*** Begin section ***

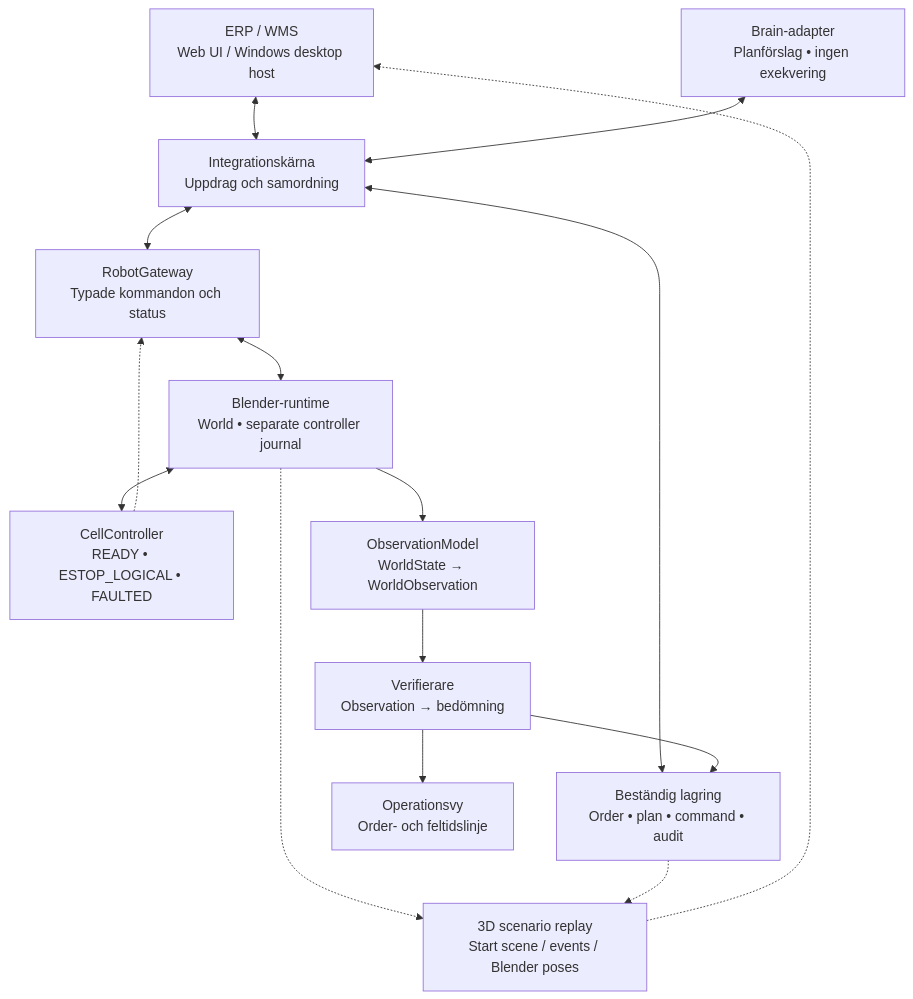
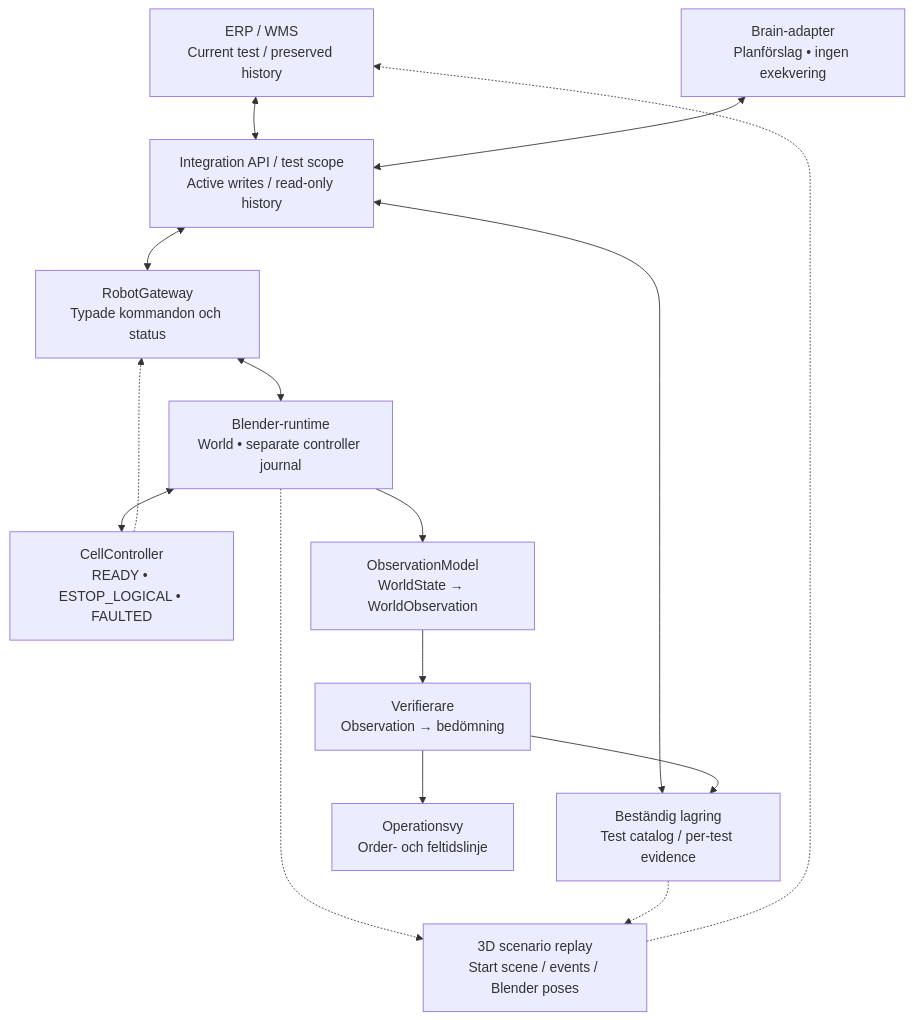
The diagram in sources/diagrams/architecture.mmd (raal1600/SICS-RobotOps-Twin-E2E-Warehouse-Robotics-Integration-Simulator), drawn with Mermaid before and after one commit. The commit also changed 316 other files, not shown here.

```diff
--- a/sources/diagrams/architecture.mmd
+++ b/sources/diagrams/architecture.mmd
@@ -1,26 +1,26 @@
 flowchart TD
-  erp["ERP / WMS<br/>Web UI / Windows desktop host"]
-  core["Integrationskärna<br/>Uppdrag och samordning"]
+  erp["ERP / WMS<br/>Current test / preserved history"]
+  core["Integration API / test scope<br/>Active writes / read-only history"]
   gateway["RobotGateway<br/>Typade kommandon och status"]
   brain["Brain-adapter<br/>Planförslag • ingen exekvering"]
-  db["Beständig lagring<br/>Order • plan • command • audit"]
+  db["Beständig lagring<br/>Test catalog / per-test evidence"]
   world["Blender-runtime<br/>World • separate controller journal"]
   monitor["Operationsvy<br/>Order- och feltidslinje"]
   verify["Verifierare<br/>Observation → bedömning"]
   cell["CellController<br/>READY • ESTOP_LOGICAL • FAULTED"]
   observation["ObservationModel<br/>WorldState → WorldObservation"]
   replay["3D scenario replay<br/>Start scene / events / Blender poses"]
   erp <--> core
   core <--> gateway
   core <--> db
   gateway <--> world
   world <--> cell
   verify --> db
   verify --> monitor
   brain <--> core
   cell -.-> gateway
   world --> observation
   observation --> verify
   world -.-> replay
   replay -.-> erp
   db -.-> replay
```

*** End section ***

Apart from the pictures, the entries above are to be repeated in full and exactly.

[Answer space]
The diagram in sources/diagrams/architecture.mmd (raal1600/SICS-RobotOps-Twin-E2E-Warehouse-Robotics-Integration-Simulator), drawn with Mermaid before and after one commit. The commit also changed 316 other files, not shown here.

```diff
--- a/sources/diagrams/architecture.mmd
+++ b/sources/diagrams/architecture.mmd
@@ -1,26 +1,26 @@
 flowchart TD
-  erp["ERP / WMS<br/>Web UI / Windows desktop host"]
-  core["Integrationskärna<br/>Uppdrag och samordning"]
+  erp["ERP / WMS<br/>Current test / preserved history"]
+  core["Integration API / test scope<br/>Active writes / read-only history"]
   gateway["RobotGateway<br/>Typade kommandon och status"]
   brain["Brain-adapter<br/>Planförslag • ingen exekvering"]
-  db["Beständig lagring<br/>Order • plan • command • audit"]
+  db["Beständig lagring<br/>Test catalog / per-test evidence"]
   world["Blender-runtime<br/>World • separate controller journal"]
   monitor["Operationsvy<br/>Order- och feltidslinje"]
   verify["Verifierare<br/>Observation → bedömning"]
   cell["CellController<br/>READY • ESTOP_LOGICAL • FAULTED"]
   observation["ObservationModel<br/>WorldState → WorldObservation"]
   replay["3D scenario replay<br/>Start scene / events / Blender poses"]
   erp <--> core
   core <--> gateway
   core <--> db
   gateway <--> world
   world <--> cell
   verify --> db
   verify --> monitor
   brain <--> core
   cell -.-> gateway
   world --> observation
   observation --> verify
   world -.-> replay
   replay -.-> erp
   db -.-> replay
```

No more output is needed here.